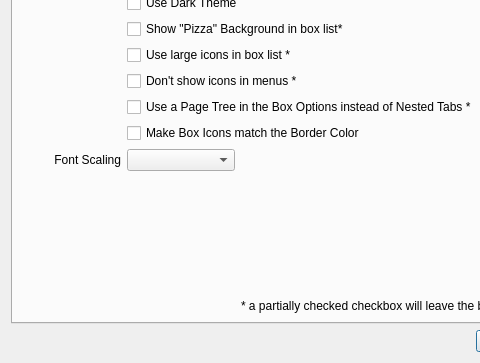
sandboxie-plus/Sandboxie, file SandboxiePlus/SandMan/Forms/SettingsWindow.ui: the form before one commit; both pictures show x 0 to 480 and y 101 to 464 of the 739 by 464 pixel window.
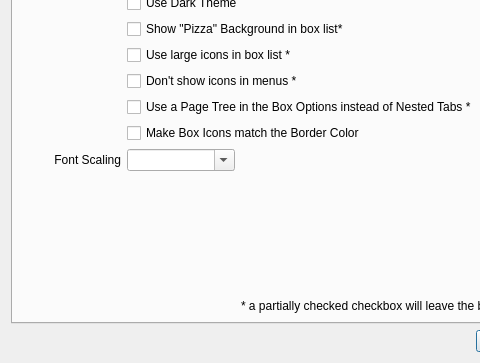
The form after the commit. The open tabs and pages were chosen to show the change. Icons and pictures are not drawn.

What changed in the file:
```diff
--- a/SandboxiePlus/SandMan/Forms/SettingsWindow.ui
+++ b/SandboxiePlus/SandMan/Forms/SettingsWindow.ui
@@ -483,7 +483,7 @@
            <item row="8" column="1">
             <widget class="QComboBox" name="cmbFontScale">
              <property name="editable">
-              <bool>false</bool>
+              <bool>true</bool>
              </property>
             </widget>
            </item>
```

.....

#### Task to complete
Your task is to retype the listing exactly, without its pictures.

#### Task output
sandboxie-plus/Sandboxie, file SandboxiePlus/SandMan/Forms/SettingsWindow.ui: the form before one commit; both pictures show x 0 to 480 and y 101 to 464 of the 739 by 464 pixel window.
The form after the commit. The open tabs and pages were chosen to show the change. Icons and pictures are not drawn.

What changed in the file:
```diff
--- a/SandboxiePlus/SandMan/Forms/SettingsWindow.ui
+++ b/SandboxiePlus/SandMan/Forms/SettingsWindow.ui
@@ -483,7 +483,7 @@
            <item row="8" column="1">
             <widget class="QComboBox" name="cmbFontScale">
              <property name="editable">
-              <bool>false</bool>
+              <bool>true</bool>
              </property>
             </widget>
            </item>
```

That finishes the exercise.